== Available data ==

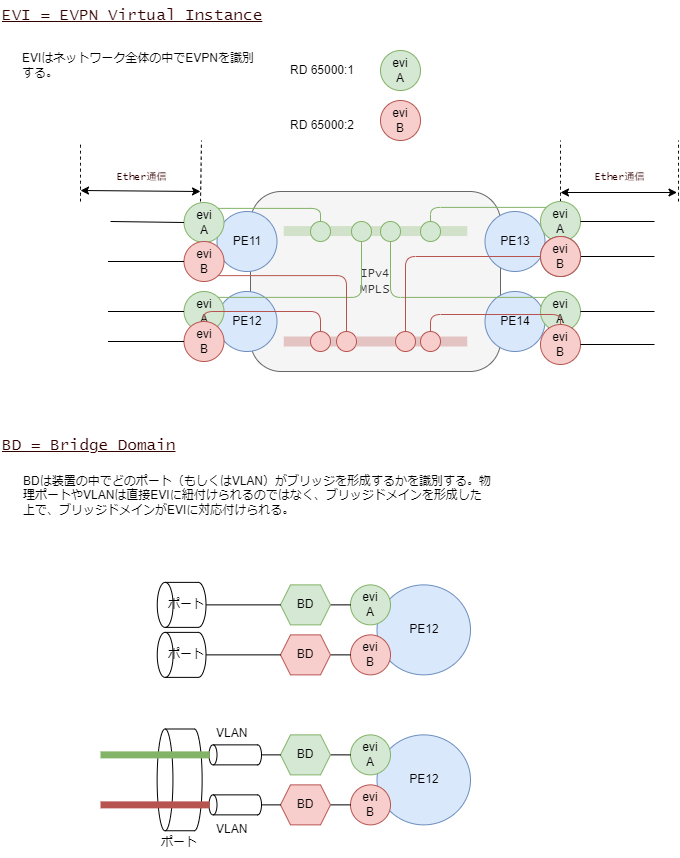
Before: iosxe_config/img/evi_bd.drawio.png, a diagram exported from draw.io (takamitsu-iida/srv6-guide). Source tidied: cells renumbered, new cells last; positions are measured from the earlier drawing's top-left corner, leaving out a move shared by most shapes.
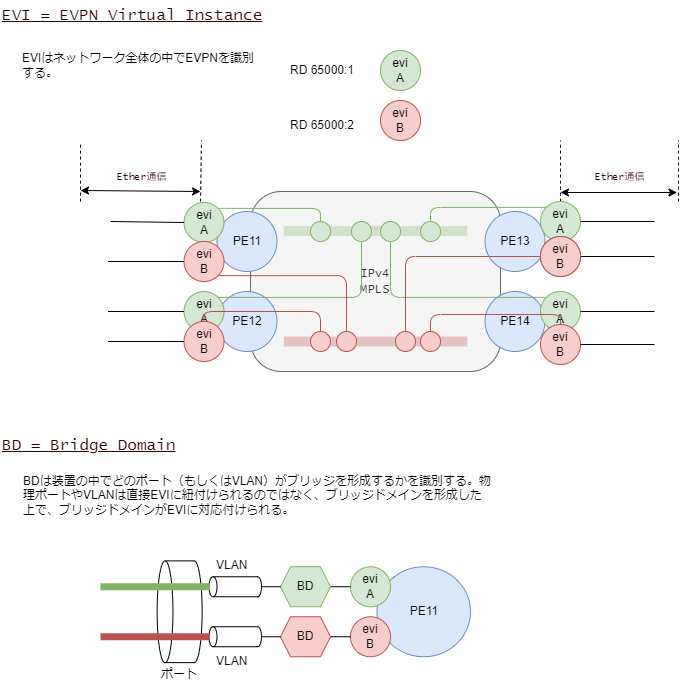
After the change.

Diff of the diagram source:
```diff
@@ -208,19 +208,19 @@
     <mxCell id="56" value="EVIはネットワーク全体の中でEVPNを識別する。" style="text;html=1;strokeColor=none;fillColor=none;align=left;verticalAlign=middle;whiteSpace=wrap;rounded=0;" parent="1" vertex="1">
       <mxGeometry x="20" y="50" width="240" height="30" as="geometry" />
     </mxCell>
-    <mxCell id="57" value="PE12" style="ellipse;whiteSpace=wrap;html=1;fillColor=#dae8fc;strokeColor=#6c8ebf;" parent="1" vertex="1">
-      <mxGeometry x="376.5" y="734.4" width="93.5" height="90" as="geometry" />
+    <mxCell id="57" value="PE11" style="ellipse;whiteSpace=wrap;html=1;fillColor=#dae8fc;strokeColor=#6c8ebf;" parent="1" vertex="1">
+      <mxGeometry x="376.5" y="566.2" width="93.5" height="90" as="geometry" />
     </mxCell>
     <mxCell id="58" value="evi&lt;br&gt;A" style="ellipse;whiteSpace=wrap;html=1;fillColor=#d5e8d4;strokeColor=#82b366;" parent="1" vertex="1">
-      <mxGeometry x="350" y="734.4" width="40" height="40" as="geometry" />
+      <mxGeometry x="350" y="566.2" width="40" height="40" as="geometry" />
     </mxCell>
     <mxCell id="59" style="endArrow=none;html=1;entryX=0;entryY=0.5;entryDx=0;entryDy=0;" parent="1" edge="1" target="58">
       <mxGeometry relative="1" as="geometry">
-        <mxPoint x="318.5" y="754.4" as="sourcePoint" />
+        <mxPoint x="318.5" y="586.2" as="sourcePoint" />
       </mxGeometry>
     </mxCell>
     <mxCell id="60" value="evi&lt;br&gt;B" style="ellipse;whiteSpace=wrap;html=1;fillColor=#f8cecc;strokeColor=#b85450;" parent="1" vertex="1">
-      <mxGeometry x="350" y="784.4" width="40" height="40" as="geometry" />
+      <mxGeometry x="350" y="616.2" width="40" height="40" as="geometry" />
     </mxCell>
     <mxCell id="61" style="endArrow=none;html=1;entryX=0;entryY=0.5;entryDx=0;entryDy=0;exitX=1;exitY=0.5;exitDx=0;exitDy=0;" parent="1" edge="1" source="64" target="60">
       <mxGeometry relative="1" as="geometry" />
@@ -229,90 +229,49 @@
       <mxGeometry y="430" width="200" height="30" as="geometry" />
     </mxCell>
     <mxCell id="63" value="BD" style="shape=hexagon;perimeter=hexagonPerimeter2;whiteSpace=wrap;html=1;fixedSize=1;size=10;fillColor=#d5e8d4;strokeColor=#82b366;" parent="1" vertex="1">
-      <mxGeometry x="280" y="734.4" width="50" height="40" as="geometry" />
+      <mxGeometry x="280" y="566.2" width="50" height="40" as="geometry" />
     </mxCell>
     <mxCell id="64" value="BD" style="shape=hexagon;perimeter=hexagonPerimeter2;whiteSpace=wrap;html=1;fixedSize=1;size=10;fillColor=#f8cecc;strokeColor=#b85450;" parent="1" vertex="1">
-      <mxGeometry x="280" y="784.4" width="50" height="40" as="geometry" />
+      <mxGeometry x="280" y="616.2" width="50" height="40" as="geometry" />
     </mxCell>
     <mxCell id="65" value="BDは装置の中でどのポート（もしくはVLAN）がブリッジを形成するかを識別する。物理ポートやVLANは直接EVIに紐付けられるのではなく、ブリッジドメインを形成した上で、ブリッジドメインがEVIに対応付けられる。" style="text;html=1;strokeColor=none;fillColor=none;align=left;verticalAlign=middle;whiteSpace=wrap;rounded=0;" parent="1" vertex="1">
       <mxGeometry x="20.5" y="480" width="469.5" height="30" as="geometry" />
     </mxCell>
     <mxCell id="66" style="shape=cylinder3;whiteSpace=wrap;html=1;boundedLbl=1;backgroundOutline=1;size=3.9999667926209668;rotation=-90;" parent="1" vertex="1">
-      <mxGeometry x="224.8" y="728.1" width="20" height="52.5" as="geometry" />
+      <mxGeometry x="224.8" y="560" width="20" height="52.5" as="geometry" />
     </mxCell>
     <mxCell id="67" style="endArrow=none;html=1;entryX=0;entryY=0.5;entryDx=0;entryDy=0;exitX=0.5;exitY=1;exitDx=0;exitDy=0;exitPerimeter=0;" parent="1" edge="1" source="66" target="63">
       <mxGeometry relative="1" as="geometry" />
     </mxCell>
     <mxCell id="68" style="shape=cylinder3;whiteSpace=wrap;html=1;boundedLbl=1;backgroundOutline=1;size=7.904761904761813;rotation=-90;" parent="1" vertex="1">
-      <mxGeometry x="128.2" y="756.9" width="101.8" height="45" as="geometry" />
+      <mxGeometry x="128.2" y="588.8" width="101.8" height="45" as="geometry" />
     </mxCell>
     <mxCell id="69" style="shape=cylinder3;whiteSpace=wrap;html=1;boundedLbl=1;backgroundOutline=1;size=3.9999667926209668;rotation=-90;" parent="1" vertex="1">
-      <mxGeometry x="224.8" y="778.1" width="20" height="52.5" as="geometry" />
+      <mxGeometry x="224.8" y="610" width="20" height="52.5" as="geometry" />
     </mxCell>
     <mxCell id="70" style="endArrow=none;html=1;entryX=0;entryY=0.5;entryDx=0;entryDy=0;exitX=0.5;exitY=1;exitDx=0;exitDy=0;exitPerimeter=0;" parent="1" edge="1" source="69" target="64">
       <mxGeometry relative="1" as="geometry" />
     </mxCell>
     <mxCell id="71" value="VLAN" style="text;html=1;strokeColor=none;fillColor=none;align=left;verticalAlign=middle;whiteSpace=wrap;rounded=0;" parent="1" vertex="1">
-      <mxGeometry x="213.5" y="718.1" width="40" height="30" as="geometry" />
+      <mxGeometry x="213.5" y="550" width="40" height="30" as="geometry" />
     </mxCell>
     <mxCell id="72" value="VLAN" style="text;html=1;strokeColor=none;fillColor=none;align=left;verticalAlign=middle;whiteSpace=wrap;rounded=0;" parent="1" vertex="1">
-      <mxGeometry x="213.5" y="814.4" width="40" height="30" as="geometry" />
+      <mxGeometry x="213.5" y="646.2" width="40" height="30" as="geometry" />
     </mxCell>
     <mxCell id="73" value="ポート" style="text;html=1;strokeColor=none;fillColor=none;align=left;verticalAlign=middle;whiteSpace=wrap;rounded=0;" parent="1" vertex="1">
-      <mxGeometry x="159.1" y="826.9" width="40" height="30" as="geometry" />
+      <mxGeometry x="159.1" y="658.8" width="40" height="30" as="geometry" />
     </mxCell>
     <mxCell id="74" style="endArrow=none;html=1;strokeWidth=7;fillColor=#d5e8d4;strokeColor=#82b366;" parent="1" edge="1">
       <mxGeometry relative="1" as="geometry">
-        <mxPoint x="100" y="754.4" as="sourcePoint" />
-        <mxPoint x="209.1" y="754.4" as="targetPoint" />
+        <mxPoint x="100" y="586.2" as="sourcePoint" />
+        <mxPoint x="209.1" y="586.2" as="targetPoint" />
       </mxGeometry>
     </mxCell>
     <mxCell id="75" style="endArrow=none;html=1;strokeWidth=7;fillColor=#f8cecc;strokeColor=#b85450;" parent="1" edge="1">
       <mxGeometry relative="1" as="geometry">
-        <mxPoint x="100" y="804.4" as="sourcePoint" />
-        <mxPoint x="209.1" y="804.4" as="targetPoint" />
+        <mxPoint x="100" y="636.2" as="sourcePoint" />
+        <mxPoint x="209.1" y="636.2" as="targetPoint" />
       </mxGeometry>
     </mxCell>
-    <mxCell id="76" value="PE12" style="ellipse;whiteSpace=wrap;html=1;fillColor=#dae8fc;strokeColor=#6c8ebf;" parent="1" vertex="1">
-      <mxGeometry x="376.5" y="584.4" width="93.5" height="90" as="geometry" />
-    </mxCell>
-    <mxCell id="77" value="evi&lt;br&gt;A" style="ellipse;whiteSpace=wrap;html=1;fillColor=#d5e8d4;strokeColor=#82b366;" parent="1" vertex="1">
-      <mxGeometry x="350" y="584.4" width="40" height="40" as="geometry" />
-    </mxCell>
-    <mxCell id="78" style="endArrow=none;html=1;entryX=0;entryY=0.5;entryDx=0;entryDy=0;" parent="1" edge="1" target="77">
-      <mxGeometry relative="1" as="geometry">
-        <mxPoint x="318.5" y="604.4" as="sourcePoint" />
-      </mxGeometry>
-    </mxCell>
-    <mxCell id="79" value="evi&lt;br&gt;B" style="ellipse;whiteSpace=wrap;html=1;fillColor=#f8cecc;strokeColor=#b85450;" parent="1" vertex="1">
-      <mxGeometry x="350" y="634.4" width="40" height="40" as="geometry" />
-    </mxCell>
-    <mxCell id="80" style="endArrow=none;html=1;entryX=0;entryY=0.5;entryDx=0;entryDy=0;exitX=1;exitY=0.5;exitDx=0;exitDy=0;" parent="1" edge="1" source="82" target="79">
-      <mxGeometry relative="1" as="geometry" />
-    </mxCell>
-    <mxCell id="81" value="BD" style="shape=hexagon;perimeter=hexagonPerimeter2;whiteSpace=wrap;html=1;fixedSize=1;size=10;fillColor=#d5e8d4;strokeColor=#82b366;" parent="1" vertex="1">
-      <mxGeometry x="280" y="584.4" width="50" height="40" as="geometry" />
-    </mxCell>
-    <mxCell id="82" value="BD" style="shape=hexagon;perimeter=hexagonPerimeter2;whiteSpace=wrap;html=1;fixedSize=1;size=10;fillColor=#f8cecc;strokeColor=#b85450;" parent="1" vertex="1">
-      <mxGeometry x="280" y="634.4" width="50" height="40" as="geometry" />
-    </mxCell>
-    <mxCell id="83" style="endArrow=none;html=1;entryX=0;entryY=0.5;entryDx=0;entryDy=0;" parent="1" edge="1" source="84" target="81">
-      <mxGeometry relative="1" as="geometry" />
-    </mxCell>
-    <mxCell id="84" style="shape=cylinder3;whiteSpace=wrap;html=1;boundedLbl=1;backgroundOutline=1;size=7.904761904761813;rotation=-90;" parent="1" vertex="1">
-      <mxGeometry x="158.6" y="580" width="45" height="48.8" as="geometry" />
-    </mxCell>
-    <mxCell id="85" style="endArrow=none;html=1;entryX=0;entryY=0.5;entryDx=0;entryDy=0;" parent="1" edge="1" source="86" target="82">
-      <mxGeometry relative="1" as="geometry" />
-    </mxCell>
-    <mxCell id="86" style="shape=cylinder3;whiteSpace=wrap;html=1;boundedLbl=1;backgroundOutline=1;size=7.904761904761813;rotation=-90;" parent="1" vertex="1">
-      <mxGeometry x="158.6" y="630" width="45" height="48.8" as="geometry" />
-    </mxCell>
-    <mxCell id="87" value="ポート" style="text;html=1;strokeColor=none;fillColor=none;align=left;verticalAlign=middle;whiteSpace=wrap;rounded=0;" parent="1" vertex="1">
-      <mxGeometry x="165.5" y="639.4" width="40" height="30" as="geometry" />
-    </mxCell>
-    <mxCell id="88" value="ポート" style="text;html=1;strokeColor=none;fillColor=none;align=left;verticalAlign=middle;whiteSpace=wrap;rounded=0;" parent="1" vertex="1">
-      <mxGeometry x="165.5" y="589.4" width="40" height="30" as="geometry" />
-    </mxCell>
   </root>
 </mxGraphModel>
```
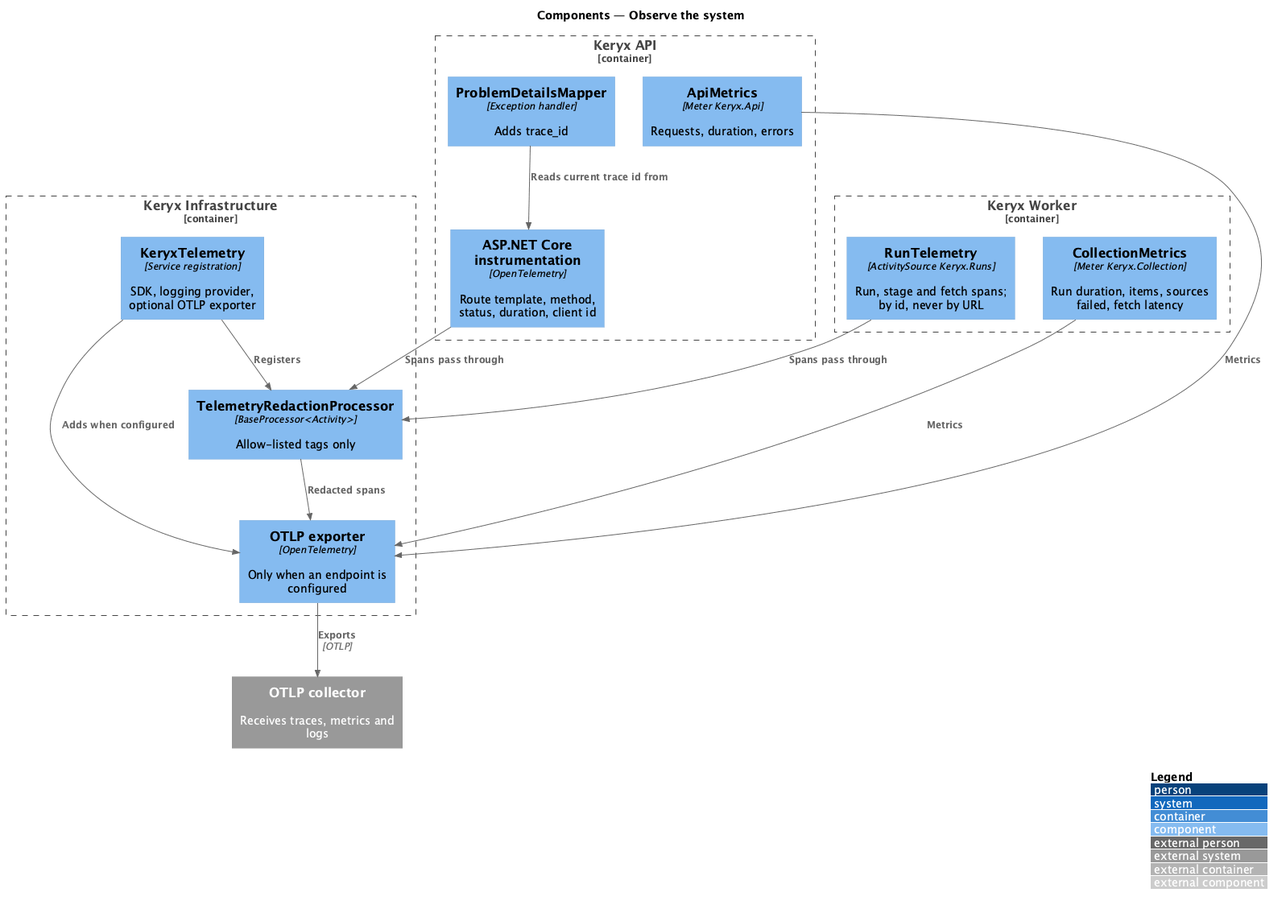
Earlier version of the PlantUML export docs/detailed-designs/operations/observe-the-system/diagrams/c4-component.png (QuinntyneBrown/keryx).
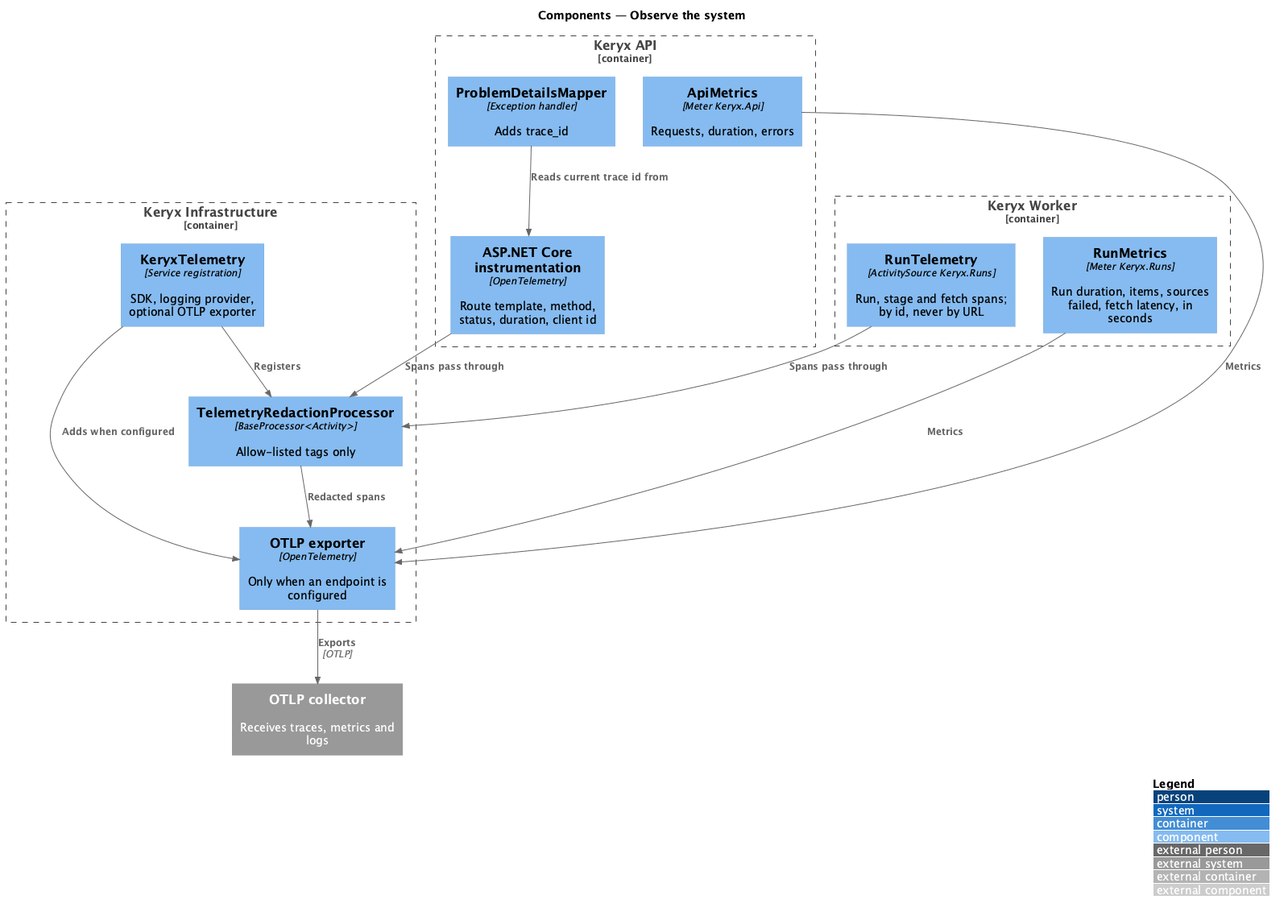
Above is the later version.

What changed in the source:
```diff
@@ -10,7 +10,7 @@
 }
 Container_Boundary(worker, "Keryx Worker") {
   Component(colt, "RunTelemetry", "ActivitySource Keryx.Runs", "Run, stage and fetch spans; by id, never by URL")
-  Component(colm, "CollectionMetrics", "Meter Keryx.Collection", "Run duration, items, sources failed, fetch latency")
+  Component(colm, "RunMetrics", "Meter Keryx.Runs", "Run duration, items, sources failed, fetch latency, in seconds")
 }
 Container_Boundary(infra, "Keryx Infrastructure") {
   Component(setup, "KeryxTelemetry", "Service registration", "SDK, logging provider, optional OTLP exporter")
```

== Exercise directions ==
Out of the material above, select every line that holds the string "duration".

== Reply ==
-  Component(colm, "CollectionMetrics", "Meter Keryx.Collection", "Run duration, items, sources failed, fetch latency")
+  Component(colm, "RunMetrics", "Meter Keryx.Runs", "Run duration, items, sources failed, fetch latency, in seconds")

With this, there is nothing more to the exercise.